### EXERCISE DESCRIPTION
Every record below should be repeated exactly, with the pictures left out.

§ §

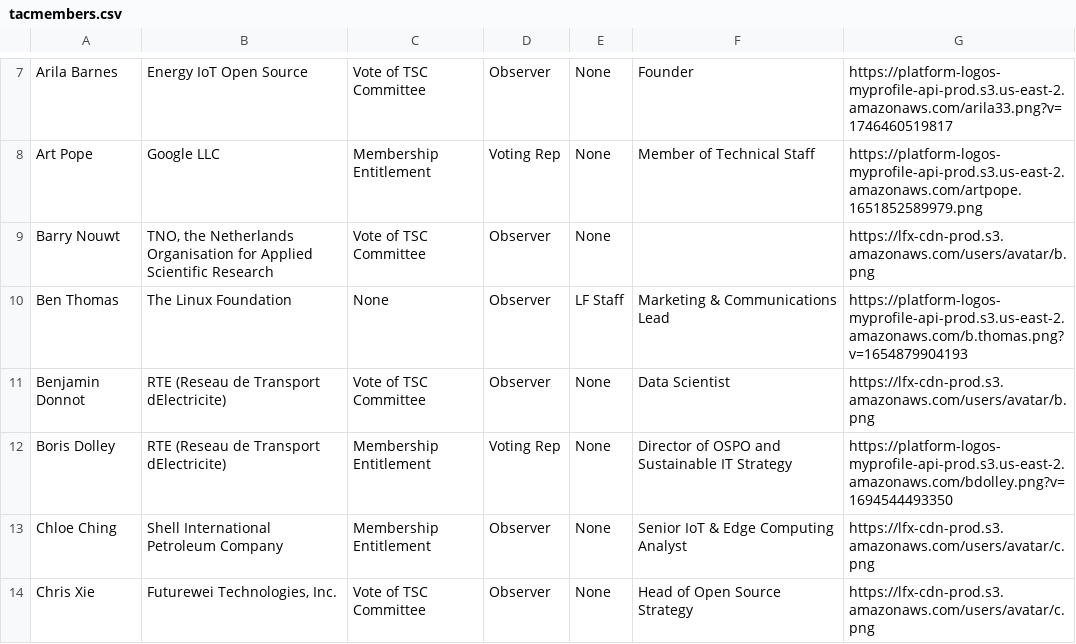
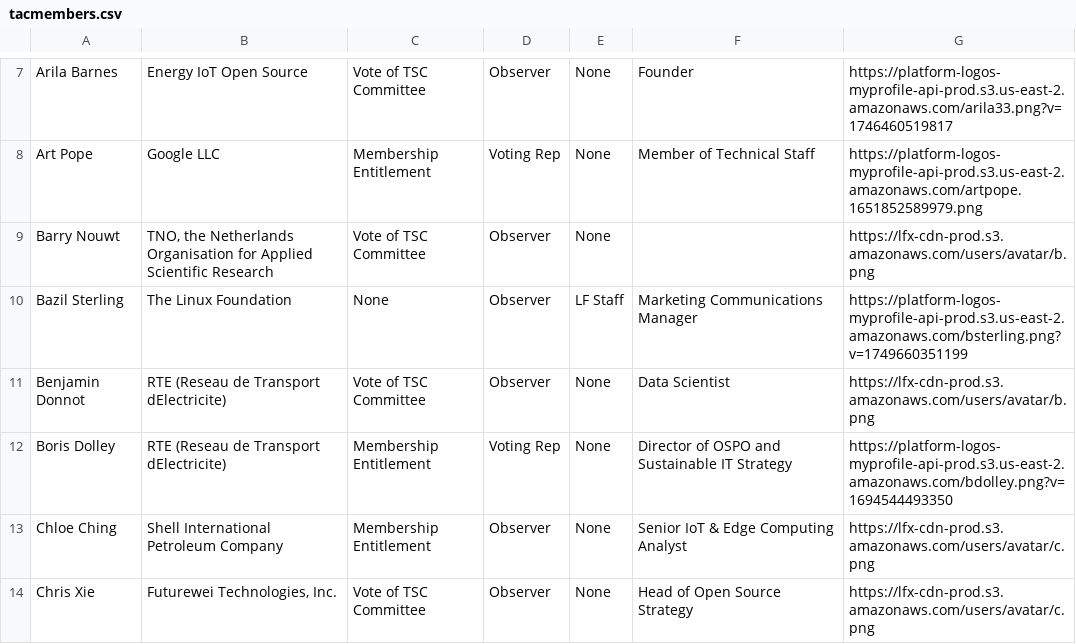
Before and after one commit to lf-energy/tac, a CSV file: _data/tacmembers.csv, drawn as a sheet; only a part is shown, gaps mark what is left out.

Commit message:
Update Data Sources from LFX 2026-06-18 (#856)
Automated changes by
[create-pull-request](https://github.com/peter-evans/create-pull-request)
GitHub action

Signed-off-by: github-actions[bot] <41898282+github-actions[bot]@users.noreply.github.com>

```diff
--- a/_data/tacmembers.csv
+++ b/_data/tacmembers.csv
@@ -9,3 +9,3 @@ Art Pope,Google LLC,Membership Entitlement,Voting Rep,None,Member of Technical S
 Barry Nouwt,"TNO, the Netherlands Organisation for Applied Scientific Research",Vote of TSC Committee,Observer,None,,https://lfx-cdn-prod.s3.amazonaws.com/users/avatar/b.png
-Ben Thomas,The Linux Foundation,None,Observer,LF Staff,Marketing & Communications Lead,https://platform-logos-myprofile-api-prod.s3.us-east-2.amazonaws.com/b.thomas.png?v=1654879904193
+Bazil Sterling,The Linux Foundation,None,Observer,LF Staff,Marketing Communications Manager,https://platform-logos-myprofile-api-prod.s3.us-east-2.amazonaws.com/bsterling.png?v=1749660351199
 Benjamin Donnot,RTE (Reseau de Transport dElectricite),Vote of TSC Committee,Observer,None,Data Scientist,https://lfx-cdn-prod.s3.amazonaws.com/users/avatar/b.png
```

§ §

### PROBLEM SOLUTION
Before and after one commit to lf-energy/tac, a CSV file: _data/tacmembers.csv, drawn as a sheet; only a part is shown, gaps mark what is left out.

Commit message:
Update Data Sources from LFX 2026-06-18 (#856)
Automated changes by
[create-pull-request](https://github.com/peter-evans/create-pull-request)
GitHub action

Signed-off-by: github-actions[bot] <41898282+github-actions[bot]@users.noreply.github.com>

```diff
--- a/_data/tacmembers.csv
+++ b/_data/tacmembers.csv
@@ -9,3 +9,3 @@ Art Pope,Google LLC,Membership Entitlement,Voting Rep,None,Member of Technical S
 Barry Nouwt,"TNO, the Netherlands Organisation for Applied Scientific Research",Vote of TSC Committee,Observer,None,,https://lfx-cdn-prod.s3.amazonaws.com/users/avatar/b.png
-Ben Thomas,The Linux Foundation,None,Observer,LF Staff,Marketing & Communications Lead,https://platform-logos-myprofile-api-prod.s3.us-east-2.amazonaws.com/b.thomas.png?v=1654879904193
+Bazil Sterling,The Linux Foundation,None,Observer,LF Staff,Marketing Communications Manager,https://platform-logos-myprofile-api-prod.s3.us-east-2.amazonaws.com/bsterling.png?v=1749660351199
 Benjamin Donnot,RTE (Reseau de Transport dElectricite),Vote of TSC Committee,Observer,None,Data Scientist,https://lfx-cdn-prod.s3.amazonaws.com/users/avatar/b.png
```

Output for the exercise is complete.